Start of Entries shown

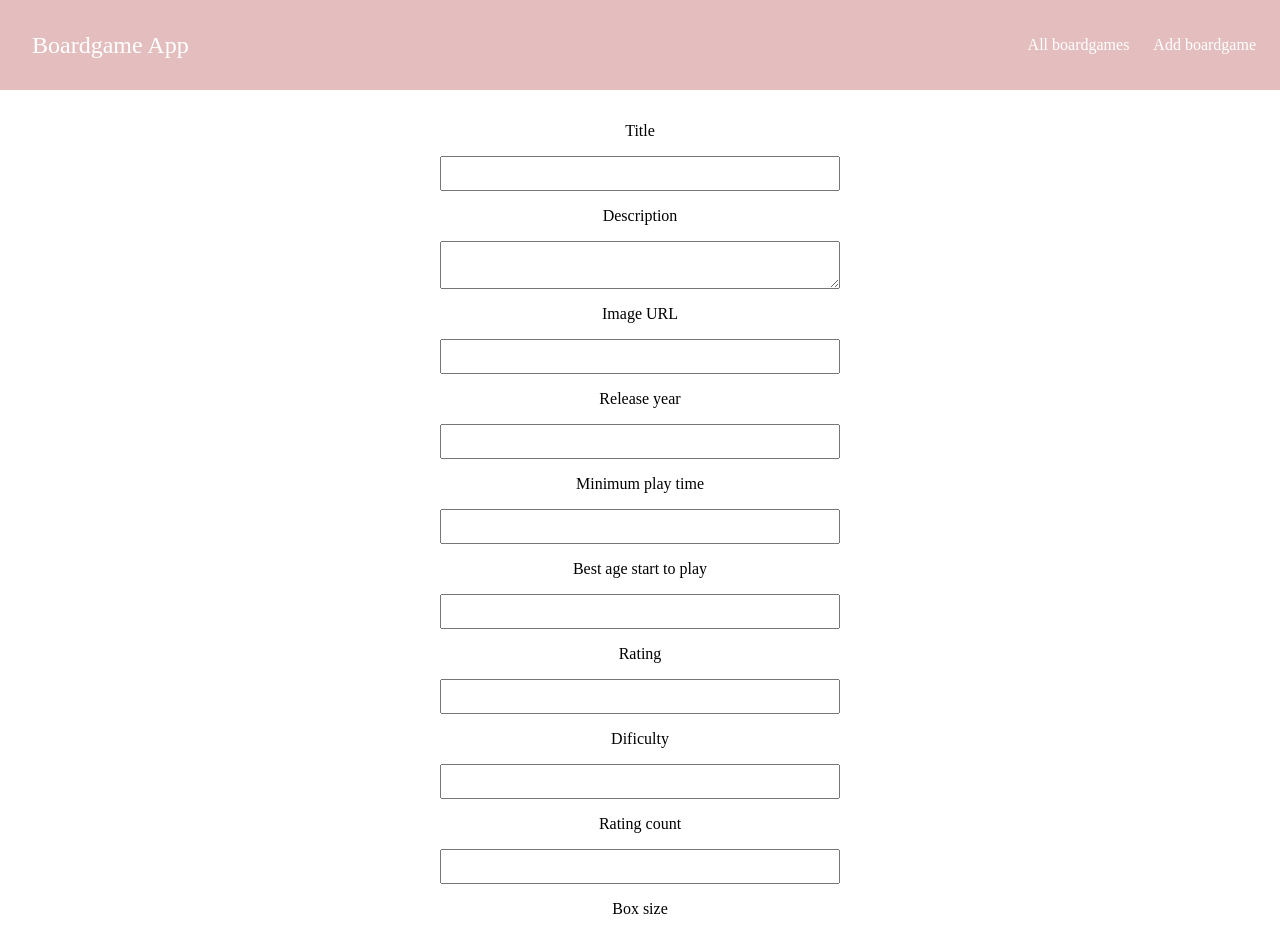
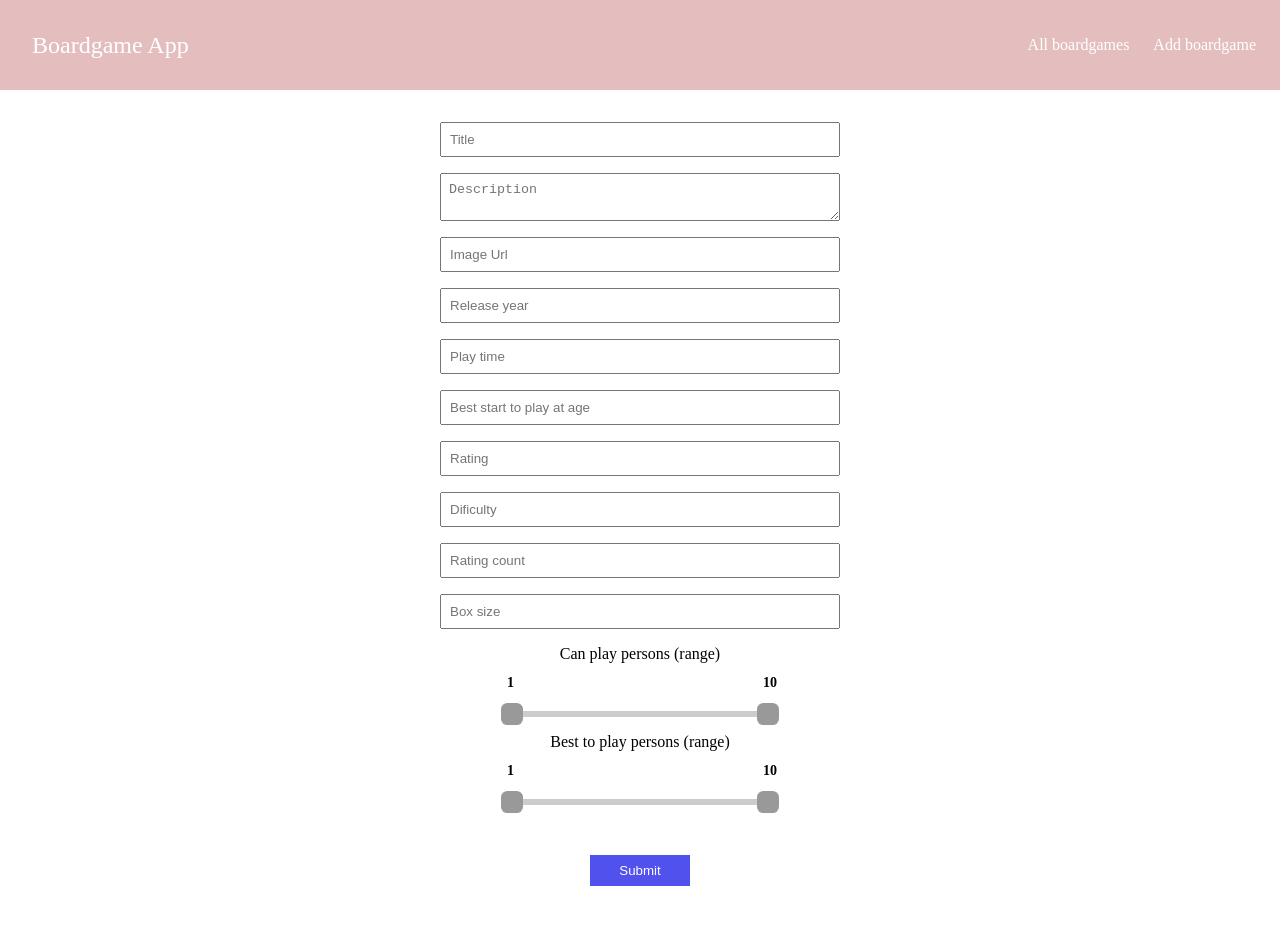
Before and after one commit to sauginte/boardgames-app, a Next.js app: page /insert in a window 1280 px wide. Shown: the top 932 px of the page. Built offline with nearby package versions, Linux system fonts and the light colour scheme.

Commit message:
fixed insert page, added footer

```diff
--- a/components/CardsWrapper/styles.module.css
+++ b/components/CardsWrapper/styles.module.css
@@ -1,6 +1,8 @@
 .container {
+  min-height: 620px;
   display: flex;
   flex-direction: column;
   gap: 2rem;
   padding: 2rem;
+  flex: 1;
 }
--- a/components/InsertBoardgame/InsertBoardgame.tsx
+++ b/components/InsertBoardgame/InsertBoardgame.tsx
@@ -1,11 +1,17 @@
-import { useEffect, useState } from "react";
+import { useState } from "react";
 import styles from "./styles.module.css";
 import axios from "axios";
 import Cookies from "js-cookie";
 import Button from "../Button/Button";
+import { ToastContainer, toast } from "react-toastify";
+import RangeSlider from "../RangeSlider/RangeSlider";
+import { getRangeArray } from "./helper";
+import { useRouter } from "next/router";
 
 const InsertBoardgame = () => {
   const jwt = Cookies.get("user-jwt-token");
+
+  const router = useRouter();
 
   const [title, setTitle] = useState("");
   const [description, setDescription] = useState("");
@@ -17,18 +23,8 @@ const InsertBoardgame = () => {
   const [dificulty, setDificulty] = useState("");
   const [boxSize, setBoxSize] = useState("");
   const [ratingCount, setRatingCount] = useState("");
-  const [canPlayPersons, setCanPlayPersons] = useState("");
-  const [bestPlayPersons, setBestPlayPersons] = useState("");
-
-  const canPlayPersonsArray = canPlayPersons
-    .split(",")
-    .map((val) => parseInt(val.trim()))
-    .filter((val) => !isNaN(val));
-
-  const bestPlayPersonsArray = bestPlayPersons
-    .split(",")
-    .map((val) => parseInt(val.trim()))
-    .filter((val) => !isNaN(val));
+  const [canPlayPersons, setCanPlayPersons] = useState<number[]>([1, 10]);
+  const [bestPlayPersons, setBestPlayPersons] = useState<number[]>([1, 10]);
 
   const onSubmit = async () => {
     try {
@@ -43,8 +39,8 @@ const InsertBoardgame = () => {
         dificulty: dificulty,
         boxSize: boxSize,
         ratingCount: ratingCount,
-        canPlayPersons: canPlayPersonsArray,
-        bestPlayPersons: bestPlayPersonsArray,
+        canPlayPersons: getRangeArray(canPlayPersons),
+        bestPlayPersons: getRangeArray(bestPlayPersons),
       };
 
       const response = await axios.post(
@@ -52,8 +48,22 @@ const InsertBoardgame = () => {
         boardgameBody,
         { headers: { Authorization: jwt } }
       );
-      Cookies.set("user-jwt-token", response.data.jwt);
-      console.log(boardgameBody);
+
+      if (response.status === 200 || response.status == 201) {
+        toast.success("Boardgame successfully added", {
+          position: "bottom-center",
+          autoClose: 5000,
+          hideProgressBar: false,
+          closeOnClick: false,
+          pauseOnHover: true,
+          draggable: true,
+          progress: undefined,
+          theme: "light",
+        });
+        setTimeout(() => {
+          router.push("/");
+        }, 4000);
+      }
     } catch (err) {
       console.log(err);
     }
@@ -61,90 +71,80 @@ const InsertBoardgame = () => {
   return (
     <div>
       <div className={styles.form}>
-        <label>Title</label>
         <input
           type="text"
-          name="title"
+          placeholder="Title"
           value={title}
           onChange={(e) => setTitle(e.target.value)}
         />
-        <label>Description</label>
         <textarea
-          name="description"
+          placeholder="Description"
           value={description}
           onChange={(e) => setDescription(e.target.value)}
         />
-        <label>Image URL</label>
         <input
           type="text"
-          name="imgUrl"
+          placeholder="Image Url"
           value={imgUrl}
           onChange={(e) => setImgUrl(e.target.value)}
         />
-        <label>Release year</label>
         <input
           type="number"
-          name="releaseYear"
+          placeholder="Release year"
           value={releaseYear}
           onChange={(e) => setReleaseYear(e.target.value)}
         />
-        <label>Minimum play time</label>
         <input
           type="number"
-          name="playTime"
+          placeholder="Play time"
           value={playTime}
           onChange={(e) => setPlayTime(e.target.value)}
         />
-        <label>Best age start to play</label>
         <input
           type="number"
-          name="bestStartPlayAtAge"
+          placeholder="Best start to play at age"
           value={startAge}
           onChange={(e) => setStartAge(e.target.value)}
         />
-        <label>Rating</label>
         <input
           type="number"
-          name="rating"
+          placeholder="Rating"
           value={rating}
           onChange={(e) => setRating(e.target.value)}
         />
-        <label>Dificulty</label>
         <input
           type="number"
-          name="dificulty"
+          placeholder="Dificulty"
           value={dificulty}
           onChange={(e) => setDificulty(e.target.value)}
         />
-        <label>Rating count</label>
         <input
           type="number"
-          name="ratingCount"
+          placeholder="Rating count"
           value={ratingCount}
           onChange={(e) => setRatingCount(e.target.value)}
         />
-        <label>Box size</label>
         <input
           type="text"
-          name="boxSize"
+          placeholder="Box size"
           value={boxSize}
           onChange={(e) => setBoxSize(e.target.value)}
         />
-        <label>Can play persons</label>
-        <input
-          type="text"
-          name="canPlayPersons"
-          value={canPlayPersons}
-          onChange={(e) => setCanPlayPersons(e.target.value)}
-        />
-        <label>Best play persons</label>
-        <input
-          type="text"
-          name="bestPlayPersons"
-          value={bestPlayPersons}
-          onChange={(e) => setBestPlayPersons(e.target.value)}
-        />
+
+        <label className={styles.playPersonsLabel}>
+          Can play persons (range)
+        </label>
+        <RangeSlider value={canPlayPersons} setValue={setCanPlayPersons} />
+
+        <label className={styles.playPersonsLabel}>
+          Best to play persons (range)
+        </label>
+        <RangeSlider value={bestPlayPersons} setValue={setBestPlayPersons} />
+        <br />
+
         <Button title="Submit" type="DEFAULT" onClick={onSubmit} />
+
+        <ToastContainer />
       </div>
     </div>
   );
--- /dev/null
+++ b/components/InsertBoardgame/helper.tsx
@@ -0,0 +1,3 @@
+export const getRangeArray = ([start, end]: number[]) => {
+  return Array.from({ length: end - start + 1 }, (_, i) => start + i);
+};
--- a/components/InsertBoardgame/styles.module.css
+++ b/components/InsertBoardgame/styles.module.css
@@ -16,3 +16,6 @@
     padding: 0.5rem;
   }
 }
+.playPersonsLabel {
+  padding-bottom: 2rem;
+}
--- /dev/null
+++ b/components/RangeSlider/RangeSlider.tsx
@@ -0,0 +1,60 @@
+import { Range } from "react-range";
+
+type RangeSliderProps = {
+  value: number[];
+  setValue: (value: number[]) => void;
+};
+
+const RangeSlider = ({ value, setValue }: RangeSliderProps) => {
+  return (
+    <Range
+      step={1}
+      min={1}
+      max={10}
+      values={value!}
+      onChange={(values) => setValue(values)}
+      renderTrack={({ props, children }) => (
+        <div
+          {...props}
+          style={{
+            ...props.style,
+            height: "6px",
+            width: "20%",
+            backgroundColor: "#ccc",
+          }}
+        >
+          {children}
+        </div>
+      )}
+      renderThumb={({ props, index }) => (
+        <div
+          {...props}
+          key={props.key}
+          style={{
+            ...props.style,
+            height: "22px",
+            width: "22px",
+            backgroundColor: "#999",
+            borderRadius: "0.4rem",
+          }}
+        >
+          <div
+            style={{
+              position: "absolute",
+              top: "-30px",
+              color: "#000",
+              fontSize: "14px",
+              fontWeight: "bold",
+              padding: "2px 6px",
+              borderRadius: "4px",
+            }}
+          >
+            {value[index]}
+          </div>
+        </div>
+      )}
+    />
+  );
+};
+
+export default RangeSlider;
--- a/package.json
+++ b/package.json
@@ -13,7 +13,9 @@
     "js-cookie": "^3.0.5",
     "next": "15.3.3",
     "react": "^19.0.0",
-    "react-dom": "^19.0.0"
+    "react-dom": "^19.0.0",
+    "react-range": "^1.10.0",
+    "react-toastify": "^11.0.5"
   },
   "devDependencies": {
     "@eslint/eslintrc": "^3",
--- a/pages/index.tsx
+++ b/pages/index.tsx
@@ -5,6 +5,7 @@ import axios from "axios";
 import Cookie from "js-cookie";
 import Header from "../components/Header/Header";
 import CardsWrapper from "@/components/CardsWrapper/CardsWrapper";
+import Footer from "@/components/Footer/Footer";
 
 export default function Home() {
   const router = useRouter();
@@ -36,6 +37,7 @@ export default function Home() {
     <>
       <Header />
       <CardsWrapper boardgames={boardgames} />
+      <Footer />
     </>
   );
 }
```
Also changed, not shown: components/BoardgameView/BoardgameView.tsx (+4 -3 lines), components/Footer/Footer.tsx (added, +7 -0 lines), components/Footer/styles.module.css (added, +7 -0 lines), 1 other file (tests, documents, lock files or other folders).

End of Entries shown

Work required: In the records above, locate every line with the string "return" and copy it.

Response to the task:
   return (
+  return Array.from({ length: end - start + 1 }, (_, i) => start + i);
+  return (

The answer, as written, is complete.